• **Instructions to follow**
Please return all lines in the listing holding the word "subgraph".

• **Entries supplied**
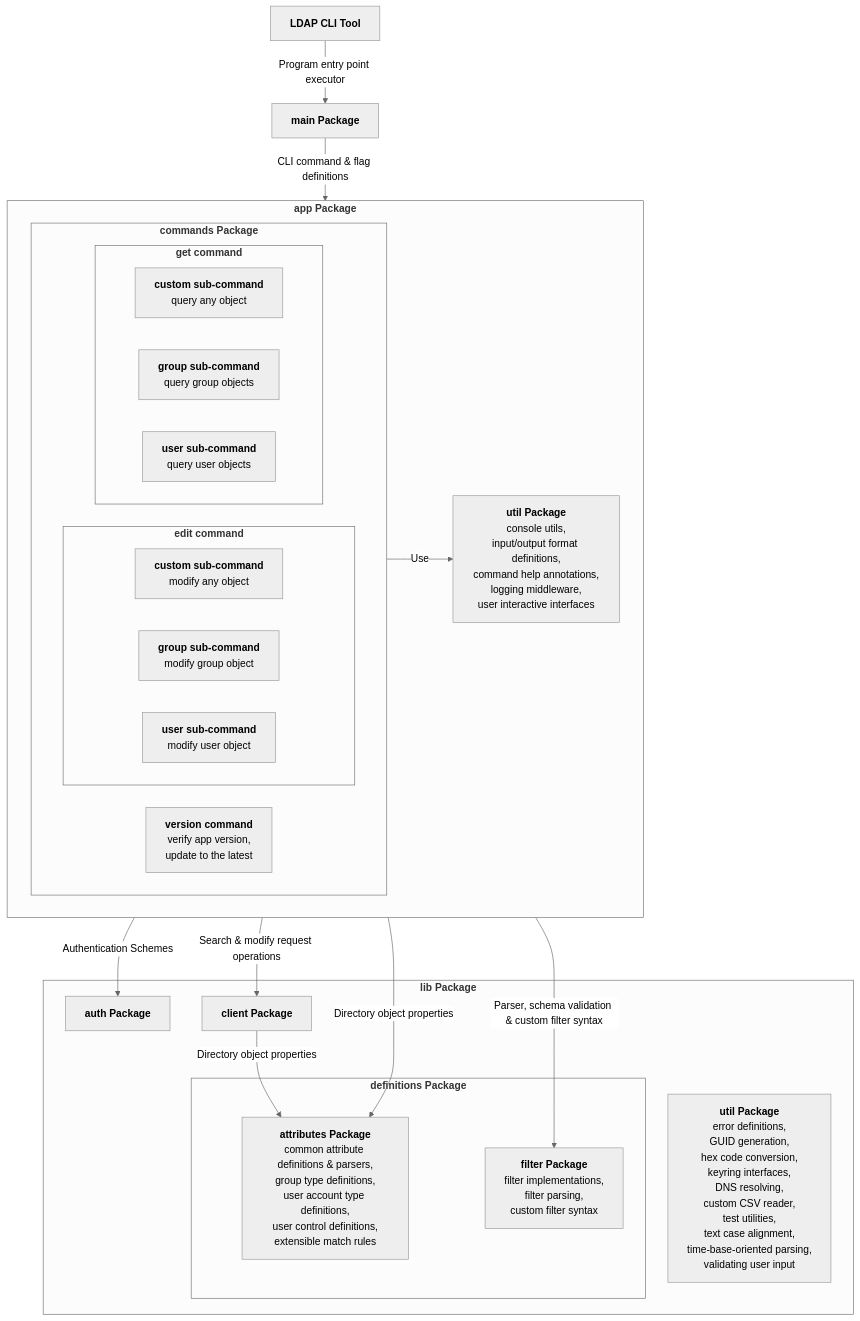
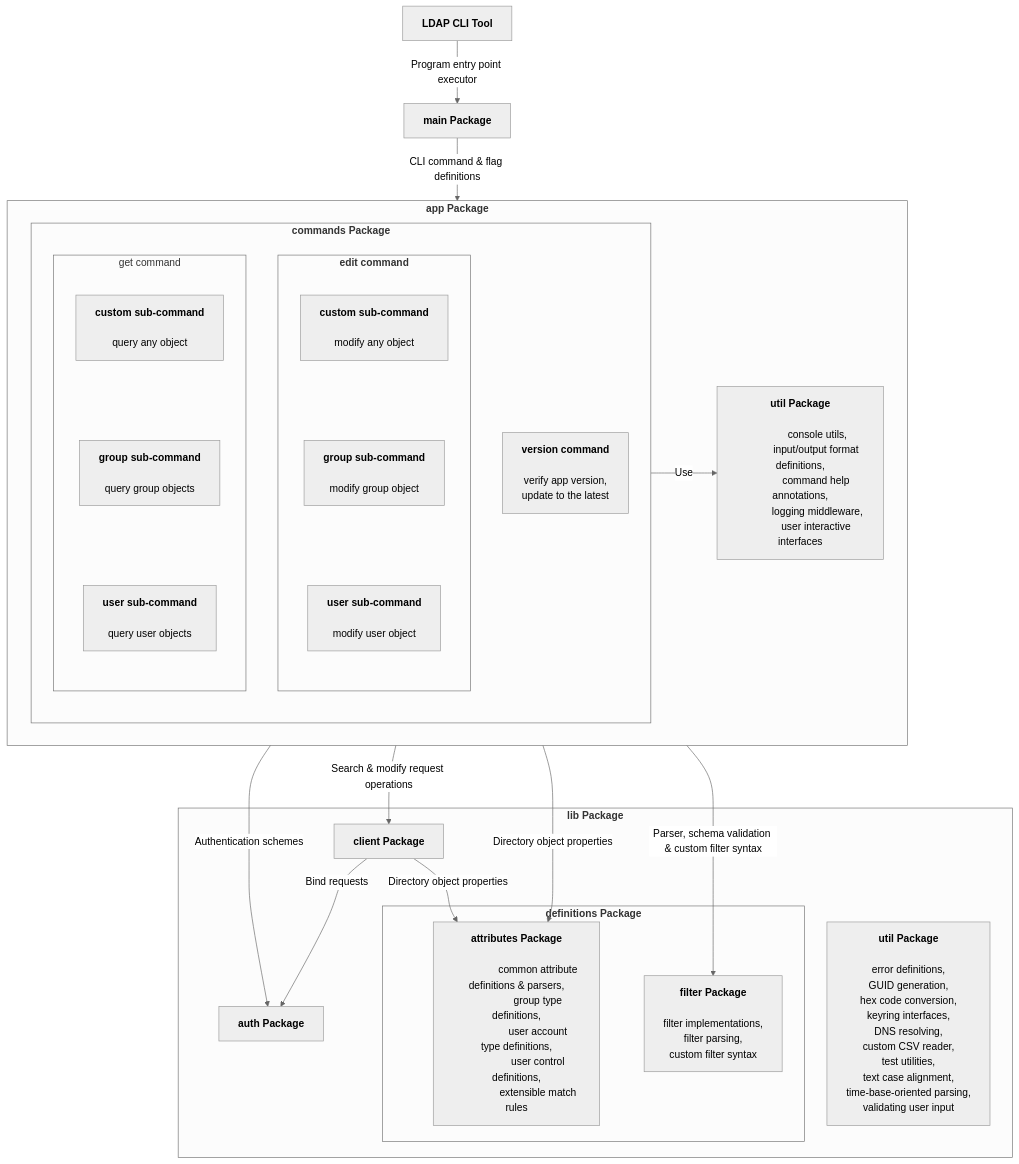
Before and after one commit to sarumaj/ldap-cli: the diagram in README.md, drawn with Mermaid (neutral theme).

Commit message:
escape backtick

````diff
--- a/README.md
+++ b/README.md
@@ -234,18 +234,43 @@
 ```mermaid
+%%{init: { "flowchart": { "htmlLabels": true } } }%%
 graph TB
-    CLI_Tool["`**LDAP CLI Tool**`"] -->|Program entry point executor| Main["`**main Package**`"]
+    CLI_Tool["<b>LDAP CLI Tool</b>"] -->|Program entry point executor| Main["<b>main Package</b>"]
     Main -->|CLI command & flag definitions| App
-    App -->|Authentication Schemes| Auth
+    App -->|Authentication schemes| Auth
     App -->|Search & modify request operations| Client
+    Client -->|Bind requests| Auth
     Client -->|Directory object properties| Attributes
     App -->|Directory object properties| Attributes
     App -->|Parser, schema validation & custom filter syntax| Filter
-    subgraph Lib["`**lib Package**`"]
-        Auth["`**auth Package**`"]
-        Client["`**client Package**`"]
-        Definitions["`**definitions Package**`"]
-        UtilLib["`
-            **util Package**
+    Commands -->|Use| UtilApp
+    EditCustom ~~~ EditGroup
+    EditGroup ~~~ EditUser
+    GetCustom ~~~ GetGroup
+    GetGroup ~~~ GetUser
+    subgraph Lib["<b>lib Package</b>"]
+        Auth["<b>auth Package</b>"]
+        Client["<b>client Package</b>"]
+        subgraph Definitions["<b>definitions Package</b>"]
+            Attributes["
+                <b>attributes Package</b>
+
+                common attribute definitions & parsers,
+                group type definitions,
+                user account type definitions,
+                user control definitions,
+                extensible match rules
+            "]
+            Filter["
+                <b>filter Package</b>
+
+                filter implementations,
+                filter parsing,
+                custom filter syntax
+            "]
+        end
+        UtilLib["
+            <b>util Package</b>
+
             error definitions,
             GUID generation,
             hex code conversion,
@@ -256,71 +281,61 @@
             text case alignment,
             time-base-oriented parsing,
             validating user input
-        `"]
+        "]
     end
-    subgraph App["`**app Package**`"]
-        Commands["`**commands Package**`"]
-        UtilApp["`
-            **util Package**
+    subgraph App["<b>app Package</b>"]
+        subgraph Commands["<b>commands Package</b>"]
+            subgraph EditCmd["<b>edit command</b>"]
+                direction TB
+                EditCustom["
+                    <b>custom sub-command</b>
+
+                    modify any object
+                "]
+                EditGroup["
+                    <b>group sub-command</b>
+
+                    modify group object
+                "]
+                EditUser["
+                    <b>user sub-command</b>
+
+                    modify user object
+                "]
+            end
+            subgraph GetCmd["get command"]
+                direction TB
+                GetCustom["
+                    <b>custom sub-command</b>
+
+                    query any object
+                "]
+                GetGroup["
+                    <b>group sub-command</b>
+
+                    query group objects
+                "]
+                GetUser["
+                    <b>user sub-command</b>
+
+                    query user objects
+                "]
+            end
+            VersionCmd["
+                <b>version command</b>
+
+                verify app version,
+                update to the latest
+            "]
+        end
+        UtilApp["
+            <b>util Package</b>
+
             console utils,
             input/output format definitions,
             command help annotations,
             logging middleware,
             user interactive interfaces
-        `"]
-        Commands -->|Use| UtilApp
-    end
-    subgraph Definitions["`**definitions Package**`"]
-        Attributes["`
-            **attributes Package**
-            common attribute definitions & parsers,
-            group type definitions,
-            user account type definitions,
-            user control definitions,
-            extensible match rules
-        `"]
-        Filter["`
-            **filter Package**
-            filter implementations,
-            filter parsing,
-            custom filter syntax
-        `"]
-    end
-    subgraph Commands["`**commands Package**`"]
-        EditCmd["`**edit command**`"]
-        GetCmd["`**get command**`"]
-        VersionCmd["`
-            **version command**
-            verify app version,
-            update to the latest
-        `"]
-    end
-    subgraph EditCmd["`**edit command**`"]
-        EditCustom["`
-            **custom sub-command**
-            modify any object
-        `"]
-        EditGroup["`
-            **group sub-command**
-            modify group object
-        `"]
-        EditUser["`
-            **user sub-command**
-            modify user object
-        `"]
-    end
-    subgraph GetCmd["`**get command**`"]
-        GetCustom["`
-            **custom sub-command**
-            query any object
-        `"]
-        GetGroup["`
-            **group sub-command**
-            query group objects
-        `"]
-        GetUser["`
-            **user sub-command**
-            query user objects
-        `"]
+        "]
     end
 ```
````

• **Task result**
-    subgraph Lib["`**lib Package**`"]
+    subgraph Lib["<b>lib Package</b>"]
+        subgraph Definitions["<b>definitions Package</b>"]
-    subgraph App["`**app Package**`"]
+    subgraph App["<b>app Package</b>"]
+        subgraph Commands["<b>commands Package</b>"]
+            subgraph EditCmd["<b>edit command</b>"]
+            subgraph GetCmd["get command"]
-    subgraph Definitions["`**definitions Package**`"]
-    subgraph Commands["`**commands Package**`"]
-    subgraph EditCmd["`**edit command**`"]
-    subgraph GetCmd["`**get command**`"]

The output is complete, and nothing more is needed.